Prime Minister Lee Hsien Loong said it is only a matter of time before Singapore has its first MERS case, and we must be well prepared for this eventuality.
We surely can remember how much fear and anxiety struck our nation when SARS hit us in 2003.
South-east Asian countries like Thailand and Malaysia have already had MERS, and given the global inter-connectivity, it is not entirely impossible for MERS to hit our shores.
How much do you know, how prepared are you and what can you do to protect yourself and your family?
TOP 10 FACTS BEHIND THE DEADLY VIRUS.
- MERS-COV is a virus belonging to a family similar to SARS.
- It spreads via close contact.
- It is thought to be originated from camels.
- MERS-COV is deadlier than SARS, although it has been observed to have less sustained spread.
- People who are older or sickly will more likely get complications from the infection.
- It can cause flu-like symptoms like cold, runny nose and fever.
- There is no cure for it.
- There is no vaccine for it.
- Good personal hygiene is the key to prevent spread or acquiring the disease.
- MERS suspect patients will be directed to Tan Tock Seng Hospital for further evaluation and may be subjected to quarantine.
What is MERS (Middle East Respiratory Syndrome)?
MERS is a respiratory disease first identified in Kingdom of Saudi Arabia.
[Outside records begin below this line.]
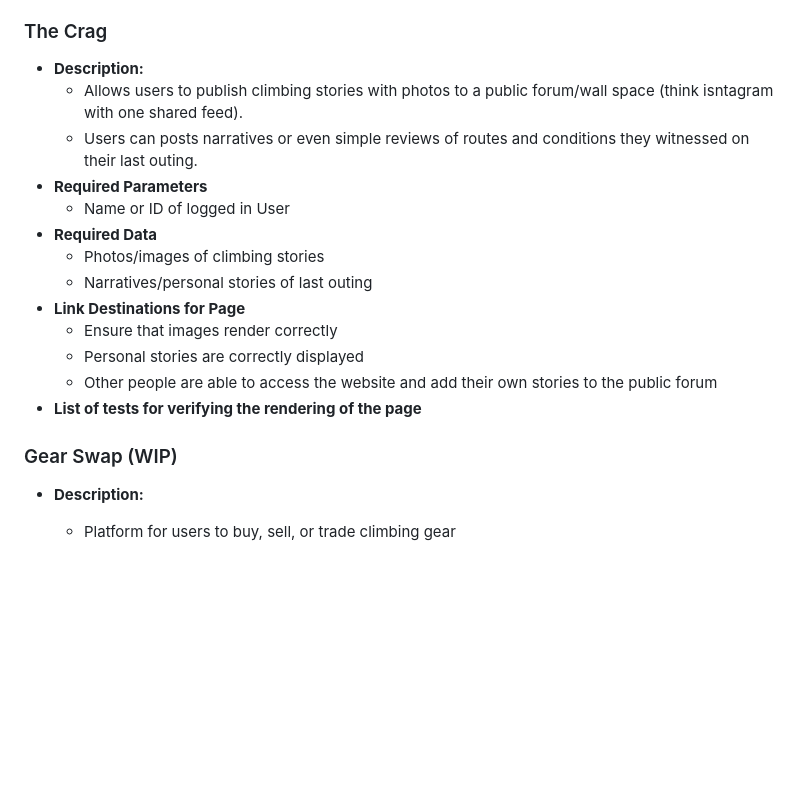
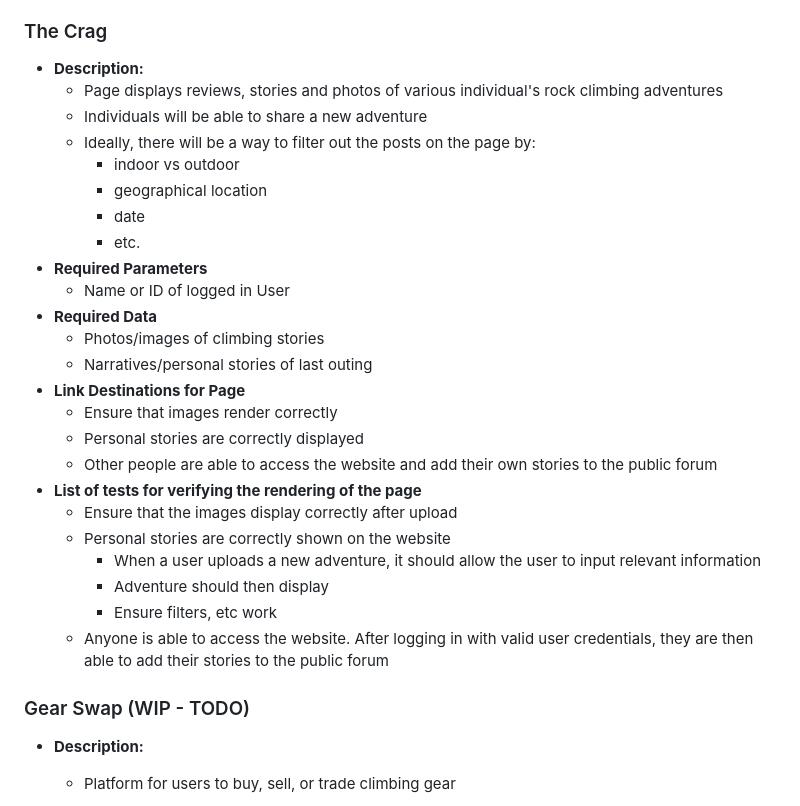
Before and after one commit to avery-mr/burndownForWhat, a Markdown page: PAGE_TESTING.md, the part around the change. Drawn GitHub-style; blank space fills up the shorter version.

Commit message:
Update PAGE_TESTING.md - finished 'The Crags' - MA

```diff
--- a/PAGE_TESTING.md
+++ b/PAGE_TESTING.md
@@ -100,8 +100,13 @@ First page after successful login.  Contains links to all other pages.  May cont
 
 ### The Crag
 * __Description:__
-  * Allows users to publish climbing stories with photos to a public forum/wall space (think isntagram with one shared feed).
-  * Users can posts narratives or even simple reviews of routes and conditions they witnessed on their last outing.
+  * Page displays reviews, stories and photos of various individual's rock climbing adventures
+  * Individuals will be able to share a new adventure
+  * Ideally, there will be a way to filter out the posts on the page by:
+    * indoor vs outdoor
+    * geographical location
+    * date
+    * etc.
 * __Required Parameters__
   * Name or ID of logged in User
 * __Required Data__
@@ -112,9 +117,15 @@ First page after successful login.  Contains links to all other pages.  May cont
   * Personal stories are correctly displayed
   * Other people are able to access the website and add their own stories to the public forum
 * __List of tests for verifying the rendering of the page__
+  * Ensure that the images display correctly after upload
+  * Personal stories are correctly shown on the website
+    * When a user uploads a new adventure, it should allow the user to input relevant information
+    * Adventure should then display
+    * Ensure filters, etc work
+  * Anyone is able to access the website.  After logging in with valid user credentials, they are then able to add their stories to the public forum
 
 
-### Gear Swap (WIP)
+### Gear Swap (WIP - TODO)
 * __Description:__
   * Platform for users to buy, sell, or trade climbing gear
 * __Required Parameters__
```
It is caused by MERS-CoV (middle east respiratory syndrome – coronavirus) and this group of viruses is responsible for causing common problems like the common flu to serious problems like SARS (severe acute respiratory syndrome)
Countries affected by MERS-CoV include Saudi Arabia, Jordan, Kuwait, Lebanon, Oman, Qatar, Yemen, Iran, United Arab Emirates and recently, South Korea.
What will you experience if you are infected with MERS-CoV infection?
If you are affected by MERS, you can have mild symptoms like fever, cough and cold to serious ones like shortness of breath. You may also experience gastrointestinal effects like vomiting and diarrhea. Those who tend to be at a greater risk of developing complications from MERS are the elderly and/or those burdened with illnesses.
How can MERS-CoV spread to you?
MERS-CoV is transmitted via close contact as evident by the recent pattern of transmission observed in countries affected by MERS-CoV infection. The exact route of transmission is still unknown.
Is this SARS?
Contrary to popular belief, MERS is not SARS, although both viruses come from the same family. The difference between MERS and SARS is that sustained spread among people in the community has not been observed so far. However, MERS has been observed to cause more serious complications as compared to SARS.
Is MERS-CoV treatable or preventable with a vaccine?
There is currently no available cure or vaccine for MERS. Treatment is mainly supportive.
How do I know if I am infected?
If you are exposed to the virus, there is an incubation period – a period where the virus remains in the body before displaying symptoms, of about 2 – 14 days (median 5 days). Hence, if you have a travel history to affected countries (Middle East and South Korea) within the last 2 weeks upon arrival to Singapore, you should be checked by the doctor to rule out MERS-CoV infection if you have any symptoms.
How do I protect myself?
There is no travel advisory to countries where MERS-COV is present. In the event you have to travel to the above countries for work or leisure, the following is advised:
- Avoid close contact with persons with respiratory infections.
- Observe good personal hygiene, and practise frequent hand washing with soap and water.
- It is advisable to wear surgical masks in crowded areas to minimise the chance of infection.
- Wear a mask and seek medical attention immediately if you feel unwell with fever, cough and/or breathlessness to prevent spread to others while travelling in the above countries or within the past 2 weeks after returning to Singapore.
- While the flu vaccine does not protect against MERS-CoV, it may be able to prevent serious complications from it. It is also advisable for you to take the flu vaccine at least once a year to protect against other viruses that can cause influenza.
- Avoid farm visits where you may have a contact with live farm animals. Avoid consuming unpasteurised milk, undercooked meats, raw fruits and vegetables or unsafe water.
- If you return from the affected countries in the Middle East or South Korea, you will be subjected to temperature screening. If you have fever, you may be referred for further investigations and treatment by the airport medical practitioner depending on your circumstances.
It is important to notify your doctor of your travel history to the affected countries so that appropriate infection control measures can be undertaken.